═══ The input
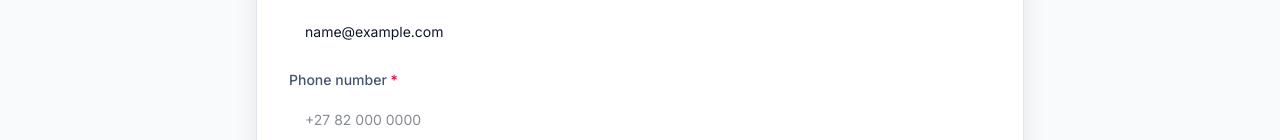
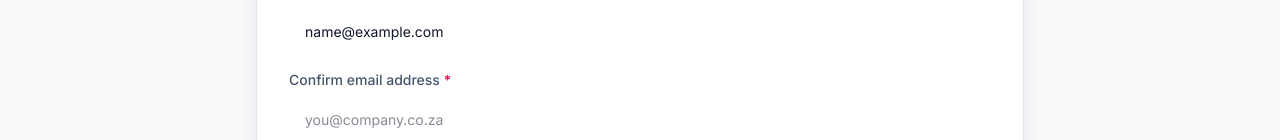
Before and after one commit to Thwalavs/FundmyPO, a Next.js app: page /register in a window 1280 px wide. Both pictures are taken after typing "name@example.com", "Sample123" into the empty fields and a click on the button "Create account". Shown: the part 660-800 px from the top of the page. Built offline with nearby package versions, Linux system fonts and the light colour scheme.

Commit message:
feat: add confirm email field to registration

```diff
--- a/app/register/page.tsx
+++ b/app/register/page.tsx
@@ -56,6 +56,7 @@ export default function RegisterPage() {
   const [lastName, setLastName] = useState('')
   const [businessName, setBusinessName] = useState('')
   const [phone, setPhone] = useState('')
+  const [confirmEmail, setConfirmEmail] = useState('')
   const [companyReg, setCompanyReg] = useState('')
   const [error, setError] = useState('')
   const [success, setSuccess] = useState(false)
@@ -231,7 +232,7 @@ export default function RegisterPage() {
 
   const isFunder = portalRole === 'funder'
   const canAdvanceStepOne = Boolean(
-    firstName && lastName && businessName && email && phone && password && confirmPassword && passwordValid && confirmPassword === password && (role === 'funder' || companyReg)
+    firstName && lastName && businessName && email && confirmEmail && email === confirmEmail && phone && password && confirmPassword && passwordValid && confirmPassword === password && (role === 'funder' || companyReg)
   )
 
   return (
@@ -448,6 +449,20 @@ export default function RegisterPage() {
                       </div>
 
                       <div>
+                        <label className="block text-sm font-medium text-slate-600 mb-2">Confirm email address <span className="text-rose-600">*</span></label>
+                        <input
+                          type="email"
+                          placeholder="you@company.co.za"
+                          value={confirmEmail}
+                          onChange={e => setConfirmEmail(e.target.value)}
+                          className={getInputClass(confirmEmail, confirmEmail === email)}
+                        />
+                        {confirmEmail && email !== confirmEmail && (
+                          <p className="mt-2 text-xs text-rose-600">Email addresses do not match</p>
+                        )}
+                      </div>
+
+                      <div>
                         <label className="block text-sm font-medium text-slate-600 mb-2">Phone number <span className="text-rose-600">*</span></label>
                         <input
                           type="tel"
@@ -553,6 +568,10 @@ export default function RegisterPage() {
                             setError('Please enter a valid email address.')
                             return
                           }
+                          if (email !== confirmEmail) {
+                            setError('Email addresses do not match.')
+                            return
+                          }
                           setError('')
                           setStep(2)
                         }}
```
══════
Search the records for the string "lastName", and copy every line that holds it.

   const [lastName, setLastName] = useState('')
-    firstName && lastName && businessName && email && phone && password && confirmPassword && passwordValid && confirmPassword === password && (role === 'funder' || companyReg)
+    firstName && lastName && businessName && email && confirmEmail && email === confirmEmail && phone && password && confirmPassword && passwordValid && confirmPassword === password && (role === 'funder' || companyReg)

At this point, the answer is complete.